What led Arun Sardana—the inspiration behind karuna—to start this social enterprise is a long story, one that spans his entire life and perhaps several lifetimes before this one. karuna was born out of his personal existential crisis. Arun arrived in the United States as an immigrant in 1988 after the traumatic death of his father to suicide. Despite complicated early years of life riddled with sexual abuse and trauma as a child, he was blessed with a beautiful loving family, a successful career, and all the ingredients of a “happy” life that are typically referred to as the “American Dream.” At his core, however, Arun was very unhappy and hollow, lacking the ability to feel anything deeply. He struggled with existential questions about the meaning of life, his purpose and contribution to society, and how to balance it all with his beautiful family, whom he adores. These questions became more pronounced after the death of his mother and the unexpected loss of his job in early 2008.

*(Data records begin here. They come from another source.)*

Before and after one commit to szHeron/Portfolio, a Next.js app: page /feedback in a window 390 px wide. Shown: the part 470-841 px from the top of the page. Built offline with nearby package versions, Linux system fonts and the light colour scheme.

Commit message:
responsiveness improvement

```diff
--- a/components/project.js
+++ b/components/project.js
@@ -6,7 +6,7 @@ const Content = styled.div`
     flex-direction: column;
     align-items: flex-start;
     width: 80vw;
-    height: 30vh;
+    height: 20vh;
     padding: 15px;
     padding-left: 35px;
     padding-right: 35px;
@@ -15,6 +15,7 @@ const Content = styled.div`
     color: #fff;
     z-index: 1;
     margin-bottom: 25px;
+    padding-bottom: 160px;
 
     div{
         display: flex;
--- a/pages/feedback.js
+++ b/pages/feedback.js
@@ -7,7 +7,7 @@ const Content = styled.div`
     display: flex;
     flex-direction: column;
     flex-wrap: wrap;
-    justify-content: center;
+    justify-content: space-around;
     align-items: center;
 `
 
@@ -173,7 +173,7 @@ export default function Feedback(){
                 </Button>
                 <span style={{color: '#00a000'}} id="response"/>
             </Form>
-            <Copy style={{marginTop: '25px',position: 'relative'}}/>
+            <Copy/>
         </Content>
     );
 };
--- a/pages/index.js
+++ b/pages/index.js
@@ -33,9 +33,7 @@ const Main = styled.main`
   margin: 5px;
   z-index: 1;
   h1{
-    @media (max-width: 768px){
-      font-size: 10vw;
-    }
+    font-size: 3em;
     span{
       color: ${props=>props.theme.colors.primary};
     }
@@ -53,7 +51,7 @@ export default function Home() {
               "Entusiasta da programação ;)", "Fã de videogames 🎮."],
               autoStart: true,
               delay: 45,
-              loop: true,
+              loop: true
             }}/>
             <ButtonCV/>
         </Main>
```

In order to “run away” from his life, Arun decided to volunteer at an orphanage in Costa Rica in April 2014. On the third day, he discovered that this compound was not an orphanage. It was a safe house for sexually and physically abused girls. That knowledge totally broke Arun. He could not understand the injustice between these innocent souls and his own daughters. His heart truly ached perhaps because this realization triggered the trauma of his own childhood sexual abuse. He decided that week that something had to be done.
Arun then started a three-year project with an organization called SOS Children’s Villages in Costa Rica. There were about 300 children in three different villages. Ninety-seven percent of them had been physically or sexually abused. The results of this program over the three years were mind-blowing. Children and their caregivers were flourishing like never before in the 40-year history of this organization. The big question, then, was what to do with this. How could this be scaled? This is where Arun decided he needed to study the science behind the brain—what happens to a child’s psyche during chronic abuse and whether the disastrous effects of these traumas could be reversed durably.
Arun enrolled in the Master’s of Clinical Psychology program at the Spirituality, Mind, Body Institute (SMBI) at Teachers College, Columbia University. While learning about the science of positive psychology, he had a personal transformational experience during a meditation led by an energy healer who was a visiting scholar. He met his father in this meditation. Six months later, in another meditation, his father’s “messengers,” dressed in the same white shirt he was wearing when he died, left him with the most profound message—that his life had to be dedicated to helping heal children who were suffering. That was it. karuna was born in that meditation.
By building one of the biggest compassion movements this world has ever witnessed, we can change the world. The time is now. The world is ready for karuna. Your happiness lives here. Welcome home.